*Exercise requirements*: State the number of lines in these records that include the word "class", and add nothing to it.

Difference listings:
____

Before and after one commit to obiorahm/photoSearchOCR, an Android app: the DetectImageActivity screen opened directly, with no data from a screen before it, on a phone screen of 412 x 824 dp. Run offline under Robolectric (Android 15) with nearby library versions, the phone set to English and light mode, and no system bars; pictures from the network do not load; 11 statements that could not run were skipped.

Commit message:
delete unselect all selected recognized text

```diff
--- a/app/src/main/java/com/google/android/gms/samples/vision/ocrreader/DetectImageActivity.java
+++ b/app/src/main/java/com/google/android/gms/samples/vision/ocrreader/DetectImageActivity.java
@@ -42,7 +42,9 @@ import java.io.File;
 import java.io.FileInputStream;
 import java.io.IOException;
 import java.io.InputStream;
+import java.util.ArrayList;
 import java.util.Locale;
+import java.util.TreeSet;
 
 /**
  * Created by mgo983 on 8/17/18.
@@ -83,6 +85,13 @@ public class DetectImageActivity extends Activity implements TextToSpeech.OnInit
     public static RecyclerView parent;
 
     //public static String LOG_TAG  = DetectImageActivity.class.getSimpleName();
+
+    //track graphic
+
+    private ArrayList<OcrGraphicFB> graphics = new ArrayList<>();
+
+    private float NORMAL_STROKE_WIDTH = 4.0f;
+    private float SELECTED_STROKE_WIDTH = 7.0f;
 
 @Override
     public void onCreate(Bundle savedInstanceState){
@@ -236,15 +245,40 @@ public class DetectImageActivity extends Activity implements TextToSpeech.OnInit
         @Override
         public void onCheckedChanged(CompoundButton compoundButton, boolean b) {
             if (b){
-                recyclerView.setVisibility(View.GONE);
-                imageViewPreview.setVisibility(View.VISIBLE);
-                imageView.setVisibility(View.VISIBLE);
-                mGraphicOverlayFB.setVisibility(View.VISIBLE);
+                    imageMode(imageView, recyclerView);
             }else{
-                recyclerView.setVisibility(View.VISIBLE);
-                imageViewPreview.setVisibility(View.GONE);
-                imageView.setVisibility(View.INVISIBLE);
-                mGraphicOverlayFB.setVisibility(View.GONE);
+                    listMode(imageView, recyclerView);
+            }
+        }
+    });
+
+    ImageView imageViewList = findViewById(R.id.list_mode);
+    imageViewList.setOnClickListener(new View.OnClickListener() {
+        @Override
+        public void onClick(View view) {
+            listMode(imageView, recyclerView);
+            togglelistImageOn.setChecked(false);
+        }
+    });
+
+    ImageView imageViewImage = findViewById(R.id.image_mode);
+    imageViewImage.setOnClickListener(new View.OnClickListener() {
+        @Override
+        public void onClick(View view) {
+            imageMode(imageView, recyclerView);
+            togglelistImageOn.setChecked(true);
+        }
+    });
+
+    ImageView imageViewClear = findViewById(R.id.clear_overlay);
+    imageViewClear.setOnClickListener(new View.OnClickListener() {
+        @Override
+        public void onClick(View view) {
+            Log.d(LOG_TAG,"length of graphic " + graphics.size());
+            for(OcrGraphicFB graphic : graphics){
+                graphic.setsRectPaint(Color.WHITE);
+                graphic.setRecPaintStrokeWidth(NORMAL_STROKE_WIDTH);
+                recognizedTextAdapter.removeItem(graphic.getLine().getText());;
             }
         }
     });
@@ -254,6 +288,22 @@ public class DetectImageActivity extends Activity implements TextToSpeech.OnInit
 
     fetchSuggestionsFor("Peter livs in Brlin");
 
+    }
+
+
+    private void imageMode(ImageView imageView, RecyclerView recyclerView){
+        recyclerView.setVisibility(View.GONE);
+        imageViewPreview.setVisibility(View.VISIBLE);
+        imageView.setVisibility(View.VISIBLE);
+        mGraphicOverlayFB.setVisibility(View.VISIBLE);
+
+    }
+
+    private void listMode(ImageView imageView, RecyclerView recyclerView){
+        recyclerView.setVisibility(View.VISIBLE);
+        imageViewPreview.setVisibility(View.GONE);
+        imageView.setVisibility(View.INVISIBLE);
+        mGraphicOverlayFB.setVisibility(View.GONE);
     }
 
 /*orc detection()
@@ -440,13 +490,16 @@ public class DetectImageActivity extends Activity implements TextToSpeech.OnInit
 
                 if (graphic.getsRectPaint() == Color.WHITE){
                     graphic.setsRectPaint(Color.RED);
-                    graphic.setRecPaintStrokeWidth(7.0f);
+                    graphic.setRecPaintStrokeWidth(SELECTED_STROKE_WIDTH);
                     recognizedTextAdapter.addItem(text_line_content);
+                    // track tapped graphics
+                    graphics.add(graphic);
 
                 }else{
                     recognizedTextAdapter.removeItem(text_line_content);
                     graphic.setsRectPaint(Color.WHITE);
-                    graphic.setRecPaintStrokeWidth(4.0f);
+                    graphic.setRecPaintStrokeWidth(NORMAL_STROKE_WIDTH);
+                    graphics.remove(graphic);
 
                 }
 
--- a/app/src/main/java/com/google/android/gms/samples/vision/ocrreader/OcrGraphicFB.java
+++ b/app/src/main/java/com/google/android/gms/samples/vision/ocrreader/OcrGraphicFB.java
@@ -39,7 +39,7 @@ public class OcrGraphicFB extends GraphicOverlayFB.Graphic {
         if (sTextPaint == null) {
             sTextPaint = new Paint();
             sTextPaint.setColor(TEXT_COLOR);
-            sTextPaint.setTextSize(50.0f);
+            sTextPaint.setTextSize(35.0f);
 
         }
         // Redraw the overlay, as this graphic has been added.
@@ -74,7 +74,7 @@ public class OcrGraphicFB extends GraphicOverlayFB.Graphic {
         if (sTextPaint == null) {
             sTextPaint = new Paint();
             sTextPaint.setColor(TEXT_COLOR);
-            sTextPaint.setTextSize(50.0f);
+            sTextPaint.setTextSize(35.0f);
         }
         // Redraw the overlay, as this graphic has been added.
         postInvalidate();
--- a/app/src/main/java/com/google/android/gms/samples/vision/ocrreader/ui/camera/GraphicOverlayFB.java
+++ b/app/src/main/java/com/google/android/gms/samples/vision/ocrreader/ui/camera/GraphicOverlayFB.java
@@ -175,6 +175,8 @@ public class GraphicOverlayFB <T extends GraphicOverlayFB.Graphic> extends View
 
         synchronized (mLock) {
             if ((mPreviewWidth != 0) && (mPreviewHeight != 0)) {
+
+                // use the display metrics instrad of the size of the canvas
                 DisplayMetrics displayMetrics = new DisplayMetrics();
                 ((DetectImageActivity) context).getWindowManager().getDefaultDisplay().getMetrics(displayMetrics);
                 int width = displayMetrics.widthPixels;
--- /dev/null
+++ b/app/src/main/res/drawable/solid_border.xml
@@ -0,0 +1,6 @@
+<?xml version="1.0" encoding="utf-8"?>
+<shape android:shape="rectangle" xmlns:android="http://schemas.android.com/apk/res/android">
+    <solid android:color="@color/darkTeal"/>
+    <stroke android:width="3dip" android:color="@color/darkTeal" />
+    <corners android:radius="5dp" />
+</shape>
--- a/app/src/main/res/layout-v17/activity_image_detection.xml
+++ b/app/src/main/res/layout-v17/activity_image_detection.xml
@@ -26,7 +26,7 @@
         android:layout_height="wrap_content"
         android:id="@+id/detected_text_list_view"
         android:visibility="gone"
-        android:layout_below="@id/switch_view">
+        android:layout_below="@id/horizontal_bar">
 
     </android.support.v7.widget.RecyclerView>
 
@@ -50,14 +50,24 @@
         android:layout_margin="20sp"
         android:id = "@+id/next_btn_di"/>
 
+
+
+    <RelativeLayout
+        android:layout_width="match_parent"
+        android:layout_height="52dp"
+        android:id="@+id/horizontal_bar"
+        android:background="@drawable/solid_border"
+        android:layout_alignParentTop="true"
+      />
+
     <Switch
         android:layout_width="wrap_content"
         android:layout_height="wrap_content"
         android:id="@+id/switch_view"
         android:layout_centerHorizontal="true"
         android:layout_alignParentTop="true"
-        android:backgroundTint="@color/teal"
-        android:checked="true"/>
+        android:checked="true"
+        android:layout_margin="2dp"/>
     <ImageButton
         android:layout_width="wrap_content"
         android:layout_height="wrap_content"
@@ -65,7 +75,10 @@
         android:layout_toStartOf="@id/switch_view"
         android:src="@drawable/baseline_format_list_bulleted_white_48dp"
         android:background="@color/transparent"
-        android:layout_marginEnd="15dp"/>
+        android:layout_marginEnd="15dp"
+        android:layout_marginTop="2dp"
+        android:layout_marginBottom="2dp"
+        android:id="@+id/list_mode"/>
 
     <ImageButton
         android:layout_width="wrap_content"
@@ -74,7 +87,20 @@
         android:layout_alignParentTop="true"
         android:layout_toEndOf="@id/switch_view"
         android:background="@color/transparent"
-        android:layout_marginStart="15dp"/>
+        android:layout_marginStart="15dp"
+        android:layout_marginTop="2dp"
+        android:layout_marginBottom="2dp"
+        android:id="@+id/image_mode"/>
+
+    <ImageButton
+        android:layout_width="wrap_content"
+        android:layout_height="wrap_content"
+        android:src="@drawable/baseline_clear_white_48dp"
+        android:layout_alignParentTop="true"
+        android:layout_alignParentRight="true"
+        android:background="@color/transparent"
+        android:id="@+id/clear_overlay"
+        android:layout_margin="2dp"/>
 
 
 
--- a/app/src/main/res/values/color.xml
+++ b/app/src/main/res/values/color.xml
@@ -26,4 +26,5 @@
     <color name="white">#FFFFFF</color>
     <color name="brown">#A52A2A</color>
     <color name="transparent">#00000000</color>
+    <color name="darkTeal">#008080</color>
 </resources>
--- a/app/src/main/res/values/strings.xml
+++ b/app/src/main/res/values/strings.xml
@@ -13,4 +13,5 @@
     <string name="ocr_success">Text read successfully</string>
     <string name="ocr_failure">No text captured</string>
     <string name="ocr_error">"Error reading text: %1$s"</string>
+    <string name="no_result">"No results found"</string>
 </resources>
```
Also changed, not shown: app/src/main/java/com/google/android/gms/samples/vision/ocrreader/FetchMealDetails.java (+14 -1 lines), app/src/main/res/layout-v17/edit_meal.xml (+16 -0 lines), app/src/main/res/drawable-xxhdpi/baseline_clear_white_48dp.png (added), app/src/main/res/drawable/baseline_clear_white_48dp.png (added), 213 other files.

____

*Finished exercise*: 8